Seahawks LB K.J. Wright

Maximum: $1.5 million
Expected bonus: $1.5 million

Wright’s 2020 base salary is going from $3.5 million to $5 million because of his defensive playtime this season. With 35 percent of the defensive snaps, Wright’s salary gets a $500,000 bump. Being on the field for 55 percent of Seattle defensive plays makes the escalation $1 million. Playing at least 80 percent on defense brings to increase to $1.5 million. Wright’s 93.7 percent defensive playtime is second on the Seahawks behind perennial All-Pro linebacker Bobby Wagner.

Lions CB Darius Slay

Maximum: $550,000
Expected bonus: None

Slay needs two of the following three achievements to trigger a $550,000 2020 base salary escalator: (1) five or more interceptions, (2) 80 percent or more defensive playtime or (3) a Pro Bowl berth. While Slay has been named to the Pro Bowl for a third consecutive year, he is going miss out on earning the escalator for a third straight time unless he picks off three passes in Detroit’s last two games. The playtime component is an impossibility because he’s been on the field for 74.4 percent of Detroit’s defensive snaps in 2019. There’s no way he can get to 80 percent.

49ers CB Richard Sherman

Maximum: $4 million
Expected bonus: $1 million

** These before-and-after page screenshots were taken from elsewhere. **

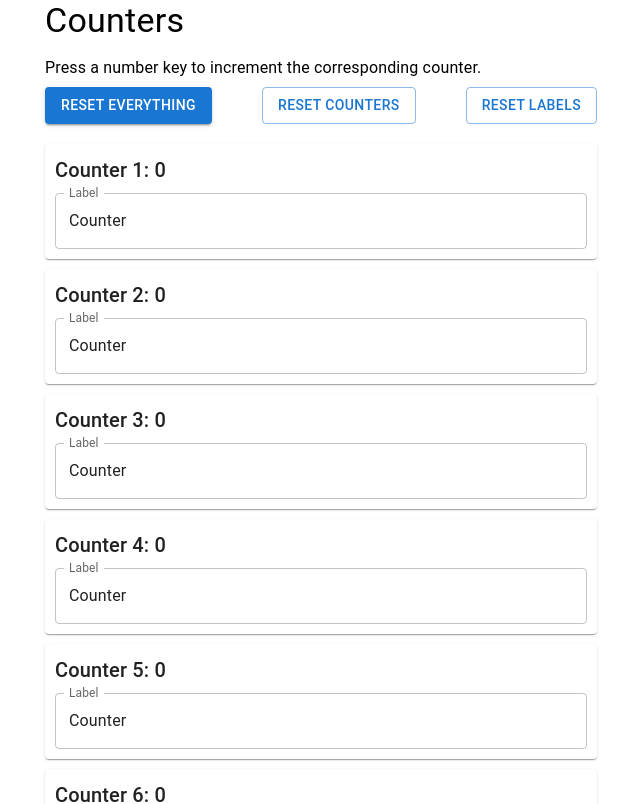
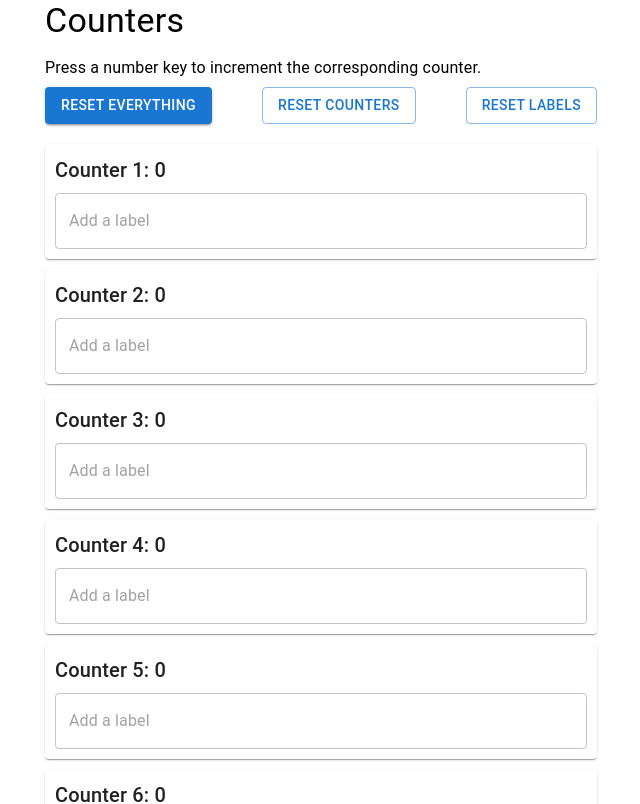
Before and after one commit to KenanHanke/counter-app, a React (Create React App) app: page / in a window 1280 px wide. Shown: the top 804 px of the page, without its empty margins (319-959 px from the left). Built offline with nearby package versions, Linux system fonts and the light colour scheme.

Commit message:
Minor changes

```diff
--- a/src/App.js
+++ b/src/App.js
@@ -13,7 +13,7 @@ const App = () => {
   );
 
   const [labels, setLabels] = useState(
-    Array(10).fill("Counter").map((label, index) => localStorage.getItem(`label${index + 1}`) || label)
+    Array(10).fill("").map((label, index) => localStorage.getItem(`label${index + 1}`) || label)
   );
 
   const handleKeyPress = (event) => {
@@ -34,7 +34,7 @@ const App = () => {
   };
 
   const handleResetLabels = () => {
-    const defaultLabels = Array(10).fill("Counter");
+    const defaultLabels = Array(10).fill("");
     setLabels(defaultLabels);
     defaultLabels.forEach((label, index) => localStorage.setItem(`label${index + 1}`, label));
   };
@@ -70,11 +70,11 @@ const App = () => {
       {counters.map((counter, index) => (
         <CounterCard key={index}>
           <Typography variant="h6" gutterBottom>
-            {labels[index]} {(index + 1) % 10}: {counter}
+            Counter {(index + 1) % 10}: {counter}
           </Typography>
           <TextField
             fullWidth
-            label="Label"
+            placeholder='Add a label'
             value={labels[index]}
             onChange={(e) => handleChangeLabel(index, e)}
           />
```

Sherman is finally hitting paydirt this season with the $4 million of annual not-so-easily-achievable incentives in the three-year deal with a base value of $27.15 million he negotiated without an agent in 2018. He didn’t earn any of the incentives last year.

Sherman picked up $1 million for making the Pro Bowl. He’ll get an additional $2 million for being named first- or second-team All-NFL/All-Pro by the Associated Press, Pro Football Weekly, the Pro Football Writers Association, Sporting News or Sports Illustrated.

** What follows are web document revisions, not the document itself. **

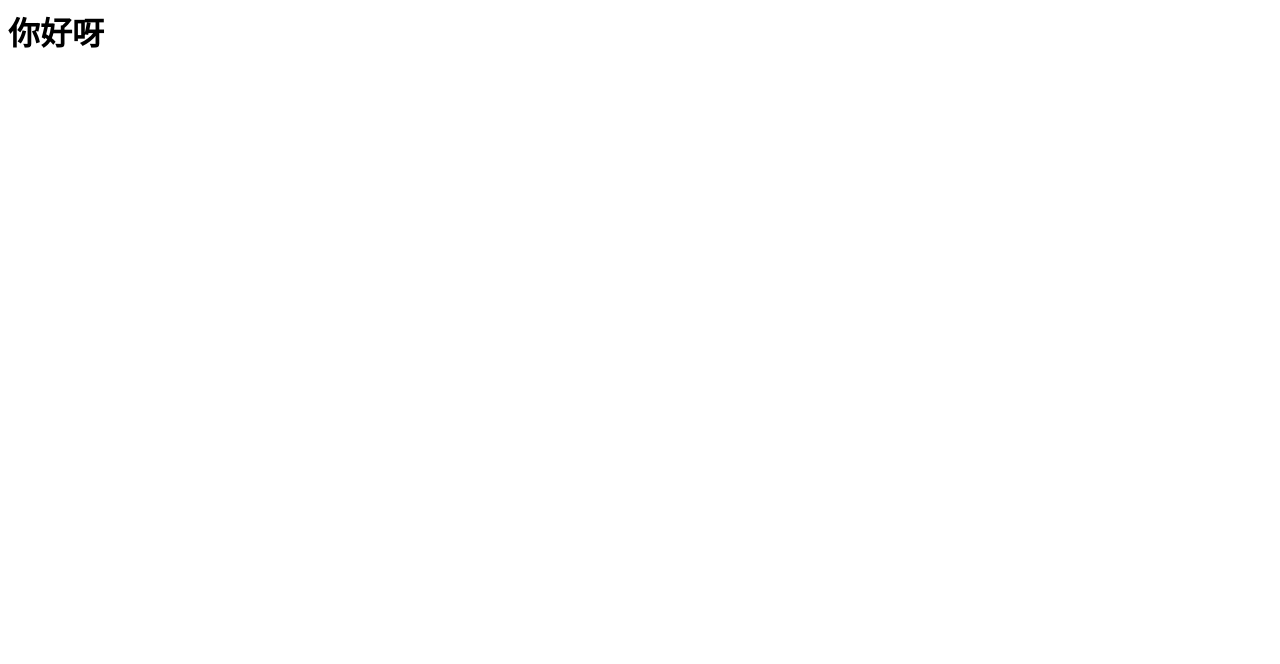
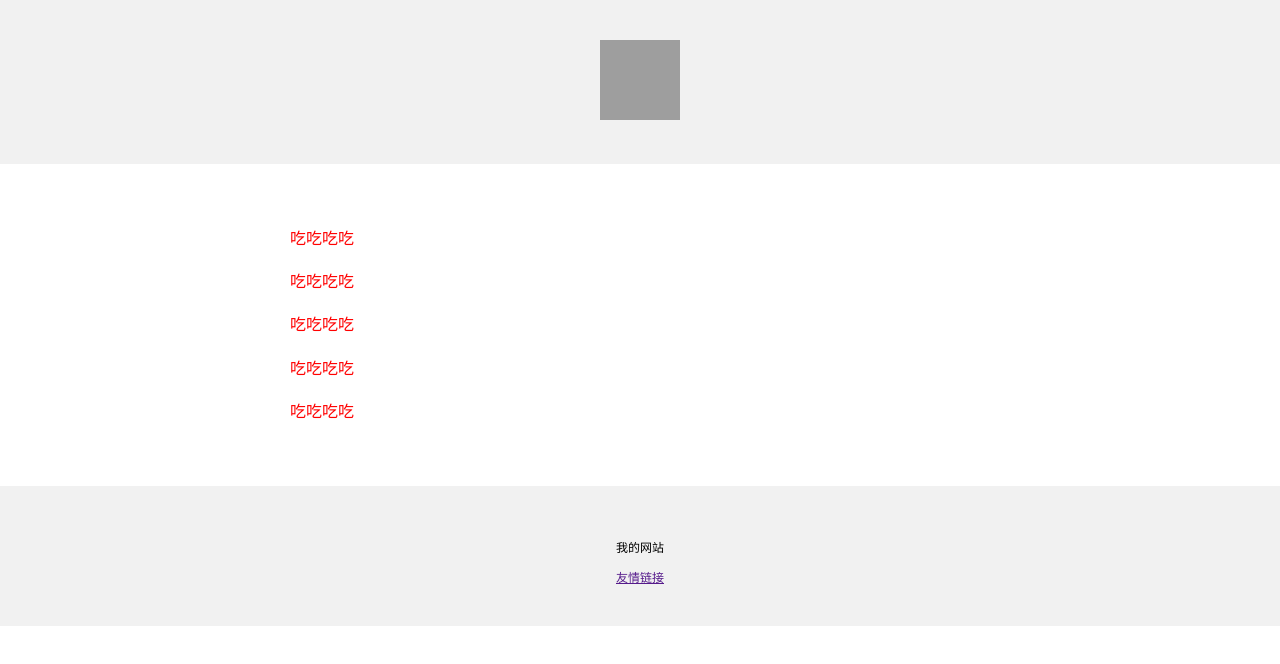
Before and after one commit to Eden-keep/website, a plain HTML site: page index.html in a window 1280 px wide. Drawn offline with Linux system fonts and the light colour scheme; grey boxes are pictures that could not be loaded.

Commit message:
Add files via upload

```diff
--- a/index.html
+++ b/index.html
@@ -1 +1,44 @@
-<h1>你好呀</h1>
+<!DOCTYPE html>
+<html lang="zh-CN">
+  <head>
+    <meta charset="utf-8">
+    <meta name="viewport" content="width=device-width, initial-scale=1" />
+    <title>康文昌的在线HTML 教学小工具</title>
+    <style>
+      body {
+        margin: 0;
+      }
+    </style>
+  </head>
+  <body>
+    <div style="
+        background-color: #f1f1f1;
+        text-align: center;
+        padding: 40px;
+    ">
+      <img src="https://www.midorg.com/midlogo.png" alt="昭昭" width="80px" height="80px">
+    </div>
+    <div style="
+        max-width: 700px;
+        margin:30px auto;
+        padding: 15px;
+        line-height: 1.7;
+        color: red;
+    ">
+      <p>吃吃吃吃</p>
+      <p>吃吃吃吃</p>
+      <p>吃吃吃吃</p>
+      <p>吃吃吃吃</p>
+      <p>吃吃吃吃</p>
+    </div>
+    <div style="
+        background-color: #f1f1f1;
+        text-align: center;
+        padding: 40px;
+        font-size: 12px;
+    ">
+      <p>我的网站</p>
+      <a href="">友情链接</a>
+    </div>
+  </body>
+</html>
```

Making the Pro Bowl also triggered some favorable structural changes to Sherman’s contract. Sherman’s 2020 base salary is increasing by $1 million to $8 million, and an injury guarantee activates for that amount the day after Super Bowl LIV (Feb. 3, 2020). The $8 million becomes fully guaranteed less than two months later on April 1. His $2 million in 46-man per-game active roster bonuses ($125,000 per game) for 2020 reduces to $1 million with the increase in base salary.

Sherman also has $1 million for 90 percent or more defensive playing time. The hamstring injury that kept Sherman out of Week 15’s contest against the Falcons will likely cost him the playtime bonus. Sherman’s defensive playing time through 14 games is 85.5 percent. His playtime will be right around 88 percent if he doesn’t miss any of San Francisco’s remaining defensive snaps in the final two regular season games.

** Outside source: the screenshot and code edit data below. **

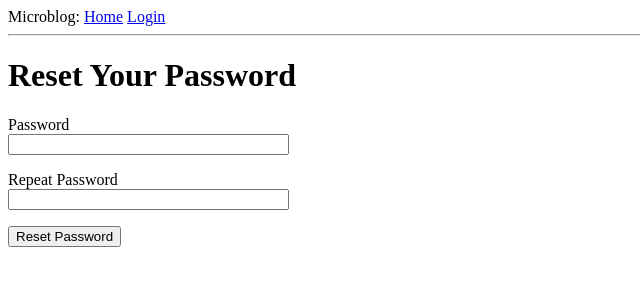
After one commit to Alarid/flask-bootstrap-kickstart, a Flask app: page /reset_password/1 in a window 1280 px wide. The commit adds this page. Shown: the top 300 px of the page, without its empty margins (0-640 px from the left). Run offline with Flask 2, Linux system fonts and the light colour scheme.

Commit message:
Email Support

```diff
--- a/app/__init__.py
+++ b/app/__init__.py
@@ -2,6 +2,7 @@ from flask import Flask
 from flask_sqlalchemy import SQLAlchemy
 from flask_migrate import Migrate
 from flask_login import LoginManager
+from flask_mail import Mail
 import logging
 from logging.handlers import SMTPHandler, RotatingFileHandler
 import os
@@ -13,6 +14,7 @@ db = SQLAlchemy(app)
 migrate = Migrate(app, db)
 login = LoginManager(app)
 login.login_view = 'login'
+mail = Mail(app)
 
 from app import routes, models, errors
 
--- a/app/forms.py
+++ b/app/forms.py
@@ -43,3 +43,15 @@ class EditProfileForm(FlaskForm):
             user = User.query.filter_by(username=self.username.data).first()
             if user is not None:
                 raise ValidationError('Please use a different username.')
+
+
+class ResetPasswordRequestForm(FlaskForm):
+    email = StringField('Email', validators=[DataRequired(), Email()])
+    submit = SubmitField('Request Password Reset')
+
+
+class ResetPasswordForm(FlaskForm):
+    password = PasswordField('Password', validators=[DataRequired()])
+    password2 = PasswordField('Repeat Password', validators=[
+                            DataRequired(), EqualTo('password')])
+    submit = SubmitField('Reset Password')
--- a/app/models.py
+++ b/app/models.py
@@ -3,6 +3,9 @@ from datetime import datetime
 from werkzeug.security import generate_password_hash, check_password_hash
 from flask_login import UserMixin
 from hashlib import md5
+from time import time
+import jwt
+from app import app
 
 class User(UserMixin, db.Model):
     id = db.Column(db.Integer, primary_key=True)
@@ -23,6 +26,20 @@ class User(UserMixin, db.Model):
         return 'https://www.gravatar.com/avatar/{}?d=identicon&s={}'.format(
             digest, size)
 
+    def get_reset_password_token(self, expires_in=600):
+        return jwt.encode(
+            {'reset_password': self.id, 'exp': time() + expires_in},
+            app.config['SECRET_KEY'], algorithm='HS256').decode('utf-8')
+
+    @staticmethod
+    def verify_reset_password_token(token):
+        try:
+            id = jwt.decode(token, app.config['SECRET_KEY'],
+                            algorithms=['HS256'])['reset_password']
+        except:
+            return
+        return User.query.get(id)
+
     def __repr__(self):
         return '<User {}>'.format(self.username)
 
--- a/app/routes.py
+++ b/app/routes.py
@@ -1,10 +1,12 @@
 from flask import render_template, flash, redirect, url_for, request
-from flask_login import current_user, login_user, login_required
+from flask_login import current_user, login_user, login_required, logout_user
 from werkzeug.urls import url_parse
 from datetime import datetime
 from app import app, db
-from app.forms import LoginForm, RegistrationForm, EditProfileForm
+from app.forms import LoginForm, RegistrationForm, EditProfileForm, ResetPasswordRequestForm, \
+                    ResetPasswordForm
 from app.models import User
+from app.email import send_password_reset_email
 
 
 @app.before_request
@@ -82,3 +84,34 @@ def edit_profile():
         form.username.data = current_user.username
         form.about_me.data = current_user.about_me
     return render_template('edit_profile.html', title='Edit Profile', form=form)
+
+
+@app.route('/reset_password_request', methods=['GET','POST'])
+def reset_password_request():
+    if current_user.is_authenticated:
+        return redirect(url_for('index'))
+    form = ResetPasswordRequestForm()
+    if form.validate_on_submit():
+        user = User.query.filter_by(email=form.email.data).first()
+        if user:
+            send_password_reset_email(user)
+        flash('Check your email for the instructions to reset your password')
+        return redirect(url_for('login'))
+    return render_template('reset_password_request.html',
+                            title='Reset Password', form=form)
+
+
+@app.route('/reset_password/<token>', methods=['GET','POST'])
+def reset_password(token):
+    if current_user.is_authenticated:
+        return redirect(url_for('index'))
+    user = User.verify_reset_password_token(token)
+    if not User:
+        return redirect(url_for('index'))
+    form = ResetPasswordForm()
+    if form.validate_on_submit():
+        user.set_password(form.password.data)
+        db.session.commit()
+        flash('Your password has been reset.')
+        return redirect(url_for('login'))
+    return render_template('reset_password.html', form=form)
--- a/app/templates/login.html
+++ b/app/templates/login.html
@@ -17,4 +17,8 @@
     </form>
 
     <p>New User? <a href="{{ url_for('register') }}">Click to Register!</a></p>
+    <p>
+        Forgot Your Password ?
+        <a href="{{ url_for('reset_password_request') }}">Click to Reset It</a>
+    </p>
 {% endblock %}
--- /dev/null
+++ b/app/templates/reset_password.html
@@ -0,0 +1,23 @@
+{% extends "base.html" %}
+
+{% block content %}
+    <h1>Reset Your Password</h1>
+    <form action="" method="post">
+        {{ form.hidden_tag() }}
+        <p>
+            {{ form.password.label }}<br>
+            {{ form.password(size=32) }}<br>
+            {% for error in form.password.errors %}
+            <span style="color: red;">[{{ error }}]</span>
+            {% endfor %}
+        </p>
+        <p>
+            {{ form.password2.label }}<br>
+            {{ form.password2(size=32) }}<br>
+            {% for error in form.password2.errors %}
+            <span style="color: red;">[{{ error }}]</span>
+            {% endfor %}
+        </p>
+        <p>{{ form.submit() }}</p>
+    </form>
+{% endblock %}
```
Also changed, not shown: app/email.py (added, +26 -0 lines), app/templates/email/reset_password.html (added, +12 -0 lines), app/templates/email/reset_password.txt (added, +11 -0 lines), app/templates/reset_password_request.html (added, +16 -0 lines), app.db, 1 other file.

Vikings K Dan Bailey

Maximum: $1 million
Expected bonus: $1 million

Bailey has made 91.7 percent of his field goals attempts this season, and his percentage staying at least 90 percent would earn him $1 million. If it doesn’t drop below 87 percent, Bailey gets $750,000 instead. Keeping at it 85 percent or above is worth $500,000. It’s $250,000 by Bailey only converting 80 percent of his attempts for the season.

Pro Bowl Bonuses

Numerous NFL contracts contain Pro Bowl bonuses. In order to cash in on a Pro Bowl bonus, players must be selected on the original ballot and participate in the game unless they’re medically excused or playing in the Super Bowl. Getting into the game as an alternate doesn’t meet the requirements for payment.

In addition to Sherman and Hightower, seven other players have earned a Pro Bowl bonus this year. Packers left tackle David Bakhtiari going to Pro Bowl with Green Bay making the playoffs raises his 2020 base salary by $500,000 to $10.5 million. The Pro Bowl is profitable for two Eagles: tight end Zach Ertz’s 2020 and 2021 base salaries increase by $250,000, which also occurred with his 2017 and 2018 Pro Bowl selections; and offensive guard Brandon Brooks‘ 2020 base salary is going up by $250,000, just like last year as well.

Raiders center Rodney Hudson makes $100,000 for his Pro Bowl berth. Both punters, Brett Kern and Tress Way, earned an $100,000 incentive, the second straight year for Kern. Patriots special team ace Matthew Slater also earns $100,000.